The increase covers regulated fares – including season tickets – and unregulated fares, such as off-peak fares.
Britain’s hard pressed commuting army was braced for the bad news as the rise in regulated fares had already been capped at July’s retail prices index inflation rate of 3.6%.
Unions described today’s confirmation as a “kick in teeth” for rail users, but industry body the Rail Delivery Group pledged to “make the best use of the money” it could.
Why do we still see prices climb every January?
The current version of the fares system lets so-called regulated fares rise by the annual rate of inflation, as measured each July by the Retail Prices Index (RPI), which then stood at 3.6%
About 45% of fares on British rail routes are regulated – season tickets, some off-peak returns, some standard returns, and commuter fares into and out of the London area.
That means rail companies cannot increase them by more than 3.6%.
However, with 55% of fares unregulated, rail firms are free to increase these fares by more.
These include all first class tickets, all advance purchase tickets, and some off-peak fares.
The rail industry, through the Rail Delivery Group, consults widely and runs the proposed increase by the Department for Transport for it to be ratified, coming into effect this time on January 2, 2018.
Why are fares linked to RPI?
Train companies argue some of their heaviest commitments, such as paying Network Rail for access to the tracks and use of the stations, rise each year by the same measure.
Also, under the various franchise agreements with the government, these private companies must pay the government to operate on the routes, which again is linked to RPI.
Put simply, if RPI rises by 3.6%, the train companies’ operating costs are likely to rise by the same, so they have to make the money back somehow.
Where does all your money go?
The Department for Transport says that in the five years to 2019, Network Rail will have spent more than £40bn on maintaining and improving the network.
It says that, on average, 97p of every £1 of a passenger’s fare goes back into the railway.
Since 2007, rail passengers have been expected to pay more of the overall cost of running the country’s rail system, and for taxpayers as a whole to pay less via subsidies.
That has seen passengers’ contribution to the industry’s income rise from 55.6% in 2010-11, to 65% in 2014-15 – and it’s expected to top 70% this past year.
There were 1.7billion journeys a year on our railway last year (2015-16). That’s more than 4.5million journeys a day.
Train companies paid the government more than £800 million net in 2016, helping government to support the biggest investment in our railway since Victorian times.
How much more could you be paying?
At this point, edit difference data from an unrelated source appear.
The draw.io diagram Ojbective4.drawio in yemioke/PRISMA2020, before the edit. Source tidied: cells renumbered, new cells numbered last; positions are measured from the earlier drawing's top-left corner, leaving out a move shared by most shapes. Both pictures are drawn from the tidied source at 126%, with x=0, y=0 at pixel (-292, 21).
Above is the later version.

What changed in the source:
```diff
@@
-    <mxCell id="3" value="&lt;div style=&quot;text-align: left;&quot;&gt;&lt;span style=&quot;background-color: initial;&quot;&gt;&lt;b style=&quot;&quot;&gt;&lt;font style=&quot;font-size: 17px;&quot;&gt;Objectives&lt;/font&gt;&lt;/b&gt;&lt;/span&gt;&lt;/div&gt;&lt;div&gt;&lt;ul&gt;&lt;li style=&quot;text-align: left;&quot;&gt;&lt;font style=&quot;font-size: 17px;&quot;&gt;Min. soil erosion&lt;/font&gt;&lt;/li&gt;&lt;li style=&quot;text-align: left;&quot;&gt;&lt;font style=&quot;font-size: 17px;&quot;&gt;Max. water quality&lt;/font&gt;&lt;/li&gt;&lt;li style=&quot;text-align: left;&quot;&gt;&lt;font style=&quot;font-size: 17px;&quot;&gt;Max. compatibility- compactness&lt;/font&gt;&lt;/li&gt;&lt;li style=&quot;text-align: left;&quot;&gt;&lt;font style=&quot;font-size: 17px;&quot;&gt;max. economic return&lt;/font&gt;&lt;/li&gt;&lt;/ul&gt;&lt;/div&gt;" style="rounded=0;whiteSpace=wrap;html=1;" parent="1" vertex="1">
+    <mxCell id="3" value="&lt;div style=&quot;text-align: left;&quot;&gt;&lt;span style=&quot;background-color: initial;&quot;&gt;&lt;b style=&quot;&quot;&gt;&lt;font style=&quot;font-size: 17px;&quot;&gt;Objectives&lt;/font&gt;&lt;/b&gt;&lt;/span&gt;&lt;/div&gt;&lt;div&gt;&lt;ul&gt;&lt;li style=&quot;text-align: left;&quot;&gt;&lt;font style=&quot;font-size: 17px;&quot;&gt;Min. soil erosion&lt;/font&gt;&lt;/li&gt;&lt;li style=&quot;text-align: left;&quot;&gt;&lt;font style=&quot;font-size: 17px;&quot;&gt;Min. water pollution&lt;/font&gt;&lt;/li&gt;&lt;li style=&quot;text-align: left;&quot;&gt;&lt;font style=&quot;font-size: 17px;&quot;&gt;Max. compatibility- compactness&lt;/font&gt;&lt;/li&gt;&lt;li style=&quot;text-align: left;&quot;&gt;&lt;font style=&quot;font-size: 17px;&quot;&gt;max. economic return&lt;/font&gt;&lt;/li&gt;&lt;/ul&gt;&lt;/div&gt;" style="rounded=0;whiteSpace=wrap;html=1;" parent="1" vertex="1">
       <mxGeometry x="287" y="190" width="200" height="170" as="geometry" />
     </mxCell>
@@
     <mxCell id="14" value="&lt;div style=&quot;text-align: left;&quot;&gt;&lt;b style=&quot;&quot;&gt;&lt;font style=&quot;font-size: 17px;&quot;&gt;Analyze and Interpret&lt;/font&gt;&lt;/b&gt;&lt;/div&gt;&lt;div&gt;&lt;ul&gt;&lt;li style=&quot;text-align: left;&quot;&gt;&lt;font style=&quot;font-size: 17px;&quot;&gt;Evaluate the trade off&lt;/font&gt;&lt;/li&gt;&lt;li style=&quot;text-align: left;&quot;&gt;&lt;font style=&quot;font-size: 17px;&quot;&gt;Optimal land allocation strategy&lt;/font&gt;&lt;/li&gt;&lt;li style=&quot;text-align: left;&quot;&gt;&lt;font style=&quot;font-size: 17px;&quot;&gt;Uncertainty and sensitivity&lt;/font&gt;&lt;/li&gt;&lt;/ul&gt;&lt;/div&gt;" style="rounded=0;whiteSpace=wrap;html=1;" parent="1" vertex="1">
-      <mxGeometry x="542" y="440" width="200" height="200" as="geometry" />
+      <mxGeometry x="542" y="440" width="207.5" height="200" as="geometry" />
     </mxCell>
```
The rail industry is quick to highlight that the 3.4% increase is an average – some fares could go up by well below that, while only a few will actually be at the maximum 3.6%.
However, many season ticket travellers will see journeys costing tens, if not hundreds of pounds more, each year from January.
For example, a 12-month season ticket from Brighton to London bought today would cost £4,184 – from January it is expected to rise to £4,332, an increase of £148.
Other examples include:
- Liverpool to Manchester – £3,044 – £3,152 – £108
- Gloucester to Birmingham – £3,968 – £4,108 – £140
- Woking to London – £3,136 – £3,248 – £112
- Epsom to London – £2,152 – £2,228 – £76
- Ludlow to Hereford – £2,136 – £2,212 – £76
- Neath to Cardiff – £1,652 – £1,708 – £56
- Maidenhead to London – £2,988 – £3,092 – £104